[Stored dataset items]
BEGIN
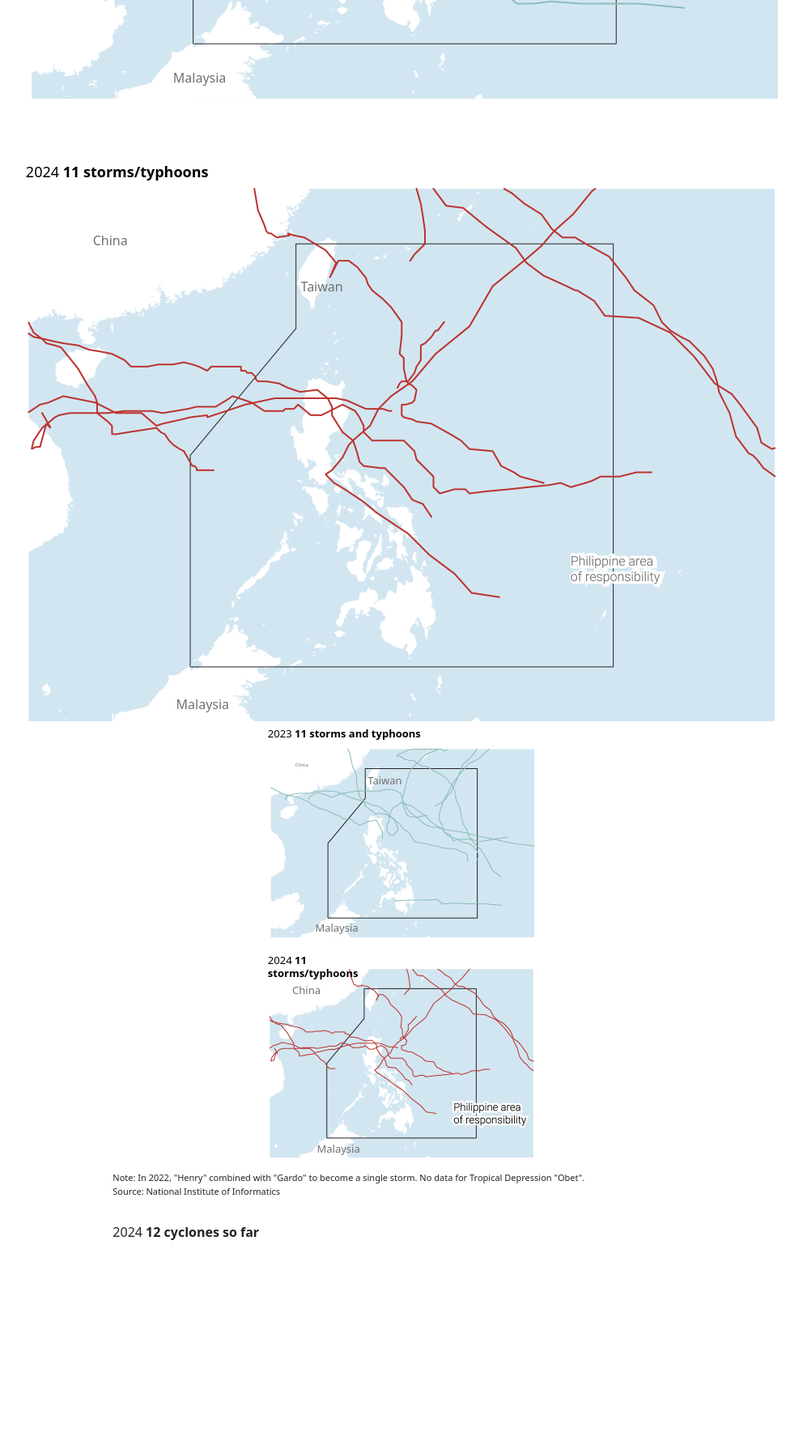
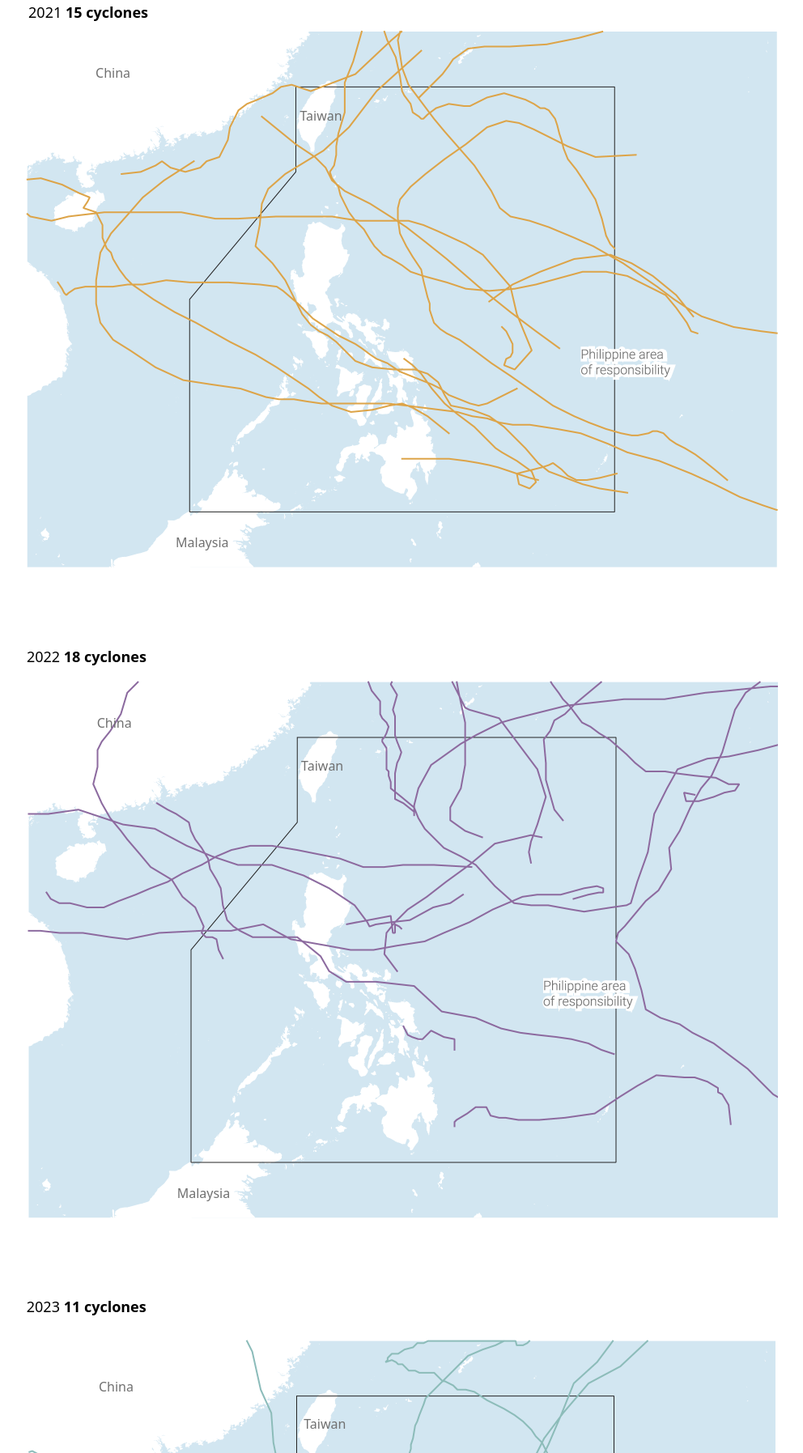
Before and after one commit to data-dict0/mapping-storms, a plain HTML site: page index.html in a window 1280 px wide. Shown: the part 1005-2800 px from the top of the page at 81% size, without its empty margins (144-1136 px from the left). Drawn offline with nearby package versions, Linux system fonts and the light colour scheme; a script that the page names is missing.

Commit message:
Add files via upload

```diff
--- a/index.html
+++ b/index.html
@@ -77,158 +77,310 @@
       </div>
     </div>
 
-<!-- Generated by ai2html v0.117.6 - 2024-10-28 22:18 -->
-<!-- ai file: maps_2.ai -->
+    <!-- Generated by ai2html v0.117.6 - 2024-10-29 08:26 -->
+    <!-- ai file: maps_1.ai -->
     <style media="screen,print">
-	#g-maps_2-box ,
-	#g-maps_2-box .g-artboard {
-		margin:0 auto;
+      #g-maps_1-box,
+      #g-maps_1-box .g-artboard {
+        margin: 0 auto;
       }
-	#g-maps_2-box p {
-		margin:0;
+      #g-maps_1-box p {
+        margin: 0;
       }
-	#g-maps_2-box .g-aiAbs {
-		position:absolute;
+      #g-maps_1-box .g-aiAbs {
+        position: absolute;
       }
-	#g-maps_2-box .g-aiImg {
-		position:absolute;
-		top:0;
-		display:block;
-		width:100% !important;
+      #g-maps_1-box .g-aiImg {
+        position: absolute;
+        top: 0;
+        display: block;
+        width: 100% !important;
       }
-	#g-maps_2-box .g-aiSymbol {
+      #g-maps_1-box .g-aiSymbol {
         position: absolute;
         box-sizing: border-box;
       }
-	#g-maps_2-box .g-aiPointText p { white-space: nowrap; }
-	#g-maps_2-Artboard_1 {
-		position:relative;
-		overflow:hidden;
+      #g-maps_1-box .g-aiPointText p {
+        white-space: nowrap;
       }
-	#g-maps_2-Artboard_1 p {
-		font-weight:700;
-		line-height:22px;
-		opacity:1;
-		letter-spacing:0em;
-		font-size:18px;
-		text-align:left;
-		color:rgb(0,0,0);
-		text-transform:none;
-		padding-bottom:0;
-		padding-top:0;
-		mix-blend-mode:normal;
-		font-style:normal;
-		height:auto;
-		position:static;
+      #g-maps_1-Artboard_1 {
+        position: relative;
+        overflow: hidden;
       }
-	#g-maps_2-Artboard_1 .g-pstyle0 {
-		font-weight:300;
-		line-height:19px;
-		font-size:16px;
-		color:rgb(112,112,112);
+      #g-maps_1-Artboard_2 {
+        position: relative;
+        overflow: hidden;
       }
-	#g-maps_2-Artboard_1 .g-cstyle0 {
-		font-weight:400;
+      #g-maps_1-Artboard_2 p {
+        font-weight: 300;
+        line-height: 19px;
+        opacity: 1;
+        letter-spacing: 0em;
+        font-size: 16px;
+        text-align: left;
+        color: rgb(112, 112, 112);
+        text-transform: none;
+        padding-bottom: 0;
+        padding-top: 0;
+        mix-blend-mode: normal;
+        font-style: normal;
+        height: auto;
+        position: static;
       }
-	#g-maps_2-Artboard_2 {
-		position:relative;
-		overflow:hidden;
+      #g-maps_1-Artboard_2 .g-pstyle0 {
+        font-weight: 700;
+        line-height: 22px;
+        font-size: 18px;
+        color: rgb(0, 0, 0);
       }
-	#g-maps_2-Artboard_2 p {
-		font-weight:700;
-		line-height:16px;
-		opacity:1;
-		letter-spacing:0em;
-		font-size:13px;
-		text-align:left;
-		color:rgb(0,0,0);
-		text-transform:none;
-		padding-bottom:0;
-		padding-top:0;
-		mix-blend-mode:normal;
-		font-style:normal;
-		height:auto;
-		position:static;
+      #g-maps_1-Artboard_2 .g-cstyle0 {
+        font-weight: 400;
       }
-	#g-maps_2-Artboard_2 .g-pstyle0 {
-		font-weight:300;
-		line-height:7px;
-		font-size:6px;
-		color:rgb(112,112,112);
+      #g-maps_1-Artboard_3 {
+        position: relative;
+        overflow: hidden;
       }
-	#g-maps_2-Artboard_2 .g-pstyle1 {
-		font-weight:300;
-		color:rgb(112,112,112);
+      #g-maps_1-Artboard_3 p {
+        font-weight: 700;
+        line-height: 16px;
+        opacity: 1;
+        letter-spacing: 0em;
+        font-size: 13px;
+        text-align: left;
+        color: rgb(0, 0, 0);
+        text-transform: none;
+        padding-bottom: 0;
+        padding-top: 0;
+        mix-blend-mode: normal;
+        font-style: normal;
+        height: auto;
+        position: static;
       }
-	#g-maps_2-Artboard_2 .g-cstyle0 {
-		font-weight:400;
+      #g-maps_1-Artboard_3 .g-pstyle0 {
+        font-weight: 300;
+        color: rgb(112, 112, 112);
       }
-
+      #g-maps_1-Artboard_3 .g-cstyle0 {
+        font-weight: 400;
+      }
     </style>
 
-<div id="g-maps_2-box" class="ai2html">
+    <div id="g-maps_1-box" class="ai2html">
+      <!-- Artboard: Artboard_1 -->
+      <div
+        id="g-maps_1-Artboard_1"
+        class="g-artboard"
+        style="width: 750px; height: 594.719970703125px"
+        data-aspect-ratio="1.261"
+        data-min-width="750"
+        data-max-width="929"
+      >
+        <div style=""></div>
+        <img
+          id="g-maps_1-Artboard_1-img"
+          class="g-maps_1-Artboard_1-img g-aiImg"
+          alt=""
+          src="maps_1-Artboard_1.png"
+        />
+      </div>
 
-	<!-- Artboard: Artboard_1 -->
-	<div id="g-maps_2-Artboard_1" class="g-artboard" style="width:930px; height:1491.5826040395px;" data-aspect-ratio="0.623" data-min-width="930">
+      <!-- Artboard: Artboard_2 -->
+      <div
+        id="g-maps_1-Artboard_2"
+        class="g-artboard"
+        style="width: 930px; height: 2323.65662676246px"
+        data-aspect-ratio="0.4"
+        data-min-width="930"
+      >
         <div style=""></div>
-		<img id="g-maps_2-Artboard_1-img" class="g-maps_2-Artboard_1-img g-aiImg" alt="" src="maps_2-Artboard_1.png"/>
-		<div id="g-ai0-1" class="g-md g-aiAbs" style="top:0.6704%;left:0.5345%;width:29.0323%;">
-			<p><span class="g-cstyle0">2023 </span>11 storms and typhoons</p>
+        <img
+          id="g-maps_1-Artboard_2-img"
+          class="g-maps_1-Artboard_2-img g-aiImg"
+          alt=""
+          src="maps_1-Artboard_2.png"
+        />
+        <div
+          id="g-ai1-1"
+          class="g-md g-aiAbs"
+          style="top: 0.4304%; left: 0.4395%; width: 19.4624%"
+        >
+          <p class="g-pstyle0">
+            <span class="g-cstyle0">2021</span> 15 cyclones
+          </p>
         </div>
-		<div id="g-ai0-2" class="g-md g-aiAbs" style="top:7.4418%;left:10.1218%;width:4.4086%;">
+        <div
+          id="g-ai1-2"
+          class="g-md g-aiAbs"
+          style="top: 3.7441%; left: 9.3615%; width: 4.4086%"
+        >
+          <p>China</p>
+        </div>
+        <div
+          id="g-ai1-3"
+          class="g-md g-aiAbs"
+          style="top: 6.025%; left: 36.5034%; width: 5.914%"
+        >
+          <p>Taiwan</p>
+        </div>
+        <div
+          id="g-ai1-4"
+          class="g-md g-aiAbs"
+          style="top: 28.7048%; left: 20.0044%; width: 7.5269%"
+        >
+          <p>Malaysia</p>
+        </div>
+        <div
+          id="g-ai1-5"
+          class="g-md g-aiAbs"
+          style="top: 34.6867%; left: 0.2064%; width: 16.9892%"
+        >
+          <p class="g-pstyle0">
+            <span class="g-cstyle0">2022</span> 18 cyclones
+          </p>
+        </div>
+        <div
+          id="g-ai1-6"
+          class="g-md g-aiAbs"
+          style="top: 38.3017%; left: 9.5359%; width: 4.4086%"
+        >
+          <p>China</p>
+        </div>
+        <div
+          id="g-ai1-7"
+          class="g-md g-aiAbs"
+          style="top: 40.5826%; left: 36.6779%; width: 5.914%"
+        >
+          <p>Taiwan</p>
+        </div>
+        <div
+          id="g-ai1-8"
+          class="g-md g-aiAbs"
+          style="top: 63.3054%; left: 20.1788%; width: 7.0968%"
+        >
+          <p>Malaysia</p>
+        </div>
+        <div
+          id="g-ai1-9"
+          class="g-ai2html-settings g-aiAbs"
+          style="top: 69.2443%; left: 0.1912%; width: 21.0753%"
+        >
+          <p class="g-pstyle0">
+            <span class="g-cstyle0">2023 </span>11 cyclones
+          </p>
+        </div>
+        <div
+          id="g-ai1-10"
+          class="g-ai2html-settings g-aiAbs"
+          style="top: 73.5909%; left: 9.7785%; width: 4.4086%"
+        >
+          <p>China</p>
+        </div>
+        <div
+          id="g-ai1-11"
+          class="g-ai2html-settings g-aiAbs"
+          style="top: 75.5705%; left: 37.0147%; width: 5.914%"
+        >
+          <p>Taiwan</p>
+        </div>
+        <div
+          id="g-ai1-12"
+          class="g-ai2html-settings g-aiAbs"
+          style="top: 98.3794%; left: 19.3139%; width: 7.5269%"
+        >
+          <p>Malaysia</p>
+        </div>
+      </div>
+
+      <!-- Artboard: Artboard_3 -->
+      <div
+        id="g-maps_1-Artboard_3"
+        class="g-artboard"
+        style="max-width: 330px; max-height: 834px"
+        data-aspect-ratio="0.396"
+        data-min-width="0"
+        data-max-width="749"
+      >
+        <div style="padding: 0 0 252.7209% 0"></div>
+        <img
+          id="g-maps_1-Artboard_3-img"
+          class="g-maps_1-Artboard_3-img g-aiImg"
+          alt=""
+          src="maps_1-Artboard_3.png"
+        />
+        <div
+          id="g-ai2-1"
+          class="g-sm g-aiAbs"
+          style="top: 0.7194%; left: 0.2866%; width: 56.6667%"
+        >
+          <p><span class="g-cstyle0">2021</span> 15 cyclones</p>
+        </div>
+        <div
+          id="g-ai2-2"
+          class="g-sm g-aiAbs"
+          style="top: 4.5565%; left: 6.7329%; width: 12.4242%"
+        >
           <p class="g-pstyle0">China</p>
         </div>
-		<div id="g-ai0-3" class="g-md g-aiAbs" style="top:10.5257%;left:37.3579%;width:5.914%;">
+        <div
+          id="g-ai2-3"
+          class="g-sm g-aiAbs"
+          style="top: 28.0583%; left: 15.1905%; width: 21.2121%"
+        >
+          <p class="g-pstyle0">Malaysia</p>
+        </div>
+        <div
+          id="g-ai2-4"
+          class="g-sm g-aiAbs"
+          style="top: 34.0536%; left: 0.2866%; width: 51.8182%"
+        >
+          <p><span class="g-cstyle0">2022</span> 18 cyclones</p>
+        </div>
+        <div
+          id="g-ai2-5"
+          class="g-sm g-aiAbs"
+          style="top: 37.6508%; left: 15.1905%; width: 12.4242%"
+        >
+          <p class="g-pstyle0">China</p>
+        </div>
+        <div
+          id="g-ai2-6"
+          class="g-sm g-aiAbs"
+          style="top: 61.3924%; left: 14.1298%; width: 21.2121%"
+        >
+          <p class="g-pstyle0">Malaysia</p>
+        </div>
+        <div
+          id="g-ai2-7"
+          class="g-sm g-aiAbs"
+          style="top: 68.7068%; left: 0.2866%; width: 46.3636%"
+        >
+          <p><span class="g-cstyle0">2023 </span>11 cyclones</p>
+        </div>
+        <div
+          id="g-ai2-8"
+          class="g-sm g-aiAbs"
+          style="top: 73.0234%; left: 10.6463%; width: 11.5152%"
+        >
+          <p class="g-pstyle0">China</p>
+        </div>
+        <div
+          id="g-ai2-9"
+          class="g-sm g-aiAbs"
+          style="top: 75.6614%; left: 37.7533%; width: 13.3333%"
+        >
           <p class="g-pstyle0">Taiwan</p>
         </div>
-		<div id="g-ai0-4" class="g-md g-aiAbs" style="top:46.0585%;left:19.6571%;width:7.5269%;">
-			<p class="g-pstyle0">Malaysia</p>
-		</div>
-		<div id="g-ai0-5" class="g-md g-aiAbs" style="top:53.7014%;left:0.0931%;width:37.6344%;">
-			<p><span class="g-cstyle0">2024</span> 11 storms/typhoons</p>
-		</div>
-		<div id="g-ai0-6" class="g-md g-aiAbs" style="top:59.5341%;left:8.9925%;width:4.4086%;">
-			<p class="g-pstyle0">China</p>
-		</div>
-		<div id="g-ai0-7" class="g-md g-aiAbs" style="top:63.3555%;left:36.6168%;width:5.914%;">
-			<p class="g-pstyle0">Taiwan</p>
-		</div>
-		<div id="g-ai0-8" class="g-md g-aiAbs" style="top:97.9497%;left:20.0625%;width:7.5269%;">
+        <div
+          id="g-ai2-10"
+          class="g-sm g-aiAbs"
+          style="top: 97.4845%; left: 18.1126%; width: 16.9697%"
+        >
           <p class="g-pstyle0">Malaysia</p>
         </div>
       </div>
-
-	<!-- Artboard: Artboard_2 -->
-	<div id="g-maps_2-Artboard_2" class="g-artboard" style="max-width: 330px;max-height: 539px" data-aspect-ratio="0.613" data-min-width="0" data-max-width="929">
-<div style="padding: 0 0 163.2409% 0;"></div>
-		<img id="g-maps_2-Artboard_2-img" class="g-maps_2-Artboard_2-img g-aiImg" alt="" src="maps_2-Artboard_2.png"/>
-		<div id="g-ai1-1" class="g-md g-aiAbs" style="top:1.2994%;left:-0.0562%;width:60%;">
-			<p><span class="g-cstyle0">2023 </span>11 storms and typhoons</p>
-		</div>
-		<div id="g-ai1-2" class="g-md g-aiAbs" style="top:9.4673%;left:10.2279%;width:4.2424%;">
-			<p class="g-pstyle0">China</p>
-		</div>
-		<div id="g-ai1-3" class="g-md g-aiAbs" style="top:12.0662%;left:37.3349%;width:13.3333%;">
-			<p class="g-pstyle1">Taiwan</p>
-		</div>
-		<div id="g-ai1-4" class="g-md g-aiAbs" style="top:45.8515%;left:17.6942%;width:16.9697%;">
-			<p class="g-pstyle1">Malaysia</p>
-		</div>
-		<div id="g-ai1-5" class="g-md g-aiAbs" style="top:53.2769%;left:-0.0562%;width:45.7576%;">
-			<p><span class="g-cstyle0">2024</span> 11 storms/typhoons</p>
-		</div>
-		<div id="g-ai1-6" class="g-md g-aiAbs" style="top:60.1454%;left:9.104%;width:10.303%;">
-			<p class="g-pstyle1">China</p>
-		</div>
-		<div id="g-ai1-7" class="g-md g-aiAbs" style="top:96.5296%;left:18.3264%;width:16.3636%;">
-			<p class="g-pstyle1">Malaysia</p>
-		</div>
     </div>
 
-</div>
-
-<!-- End ai2html - 2024-10-28 22:18 -->
-
+    <!-- End ai2html - 2024-10-29 08:26 -->
 
     <div class="row justify-content-md-center mt-3">
       <div class="col-md-7">
```
Lines whose indentation alone changed are shown as unchanged.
END
_PROBLEM TO SOLVE_
Report all lines of the data that include the word "index".

_EXERCISE SOLUTION_
Before and after one commit to data-dict0/mapping-storms, a plain HTML site: page index.html in a window 1280 px wide. Shown: the part 1005-2800 px from the top of the page at 81% size, without its empty margins (144-1136 px from the left). Drawn offline with nearby package versions, Linux system fonts and the light colour scheme; a script that the page names is missing.
--- a/index.html
+++ b/index.html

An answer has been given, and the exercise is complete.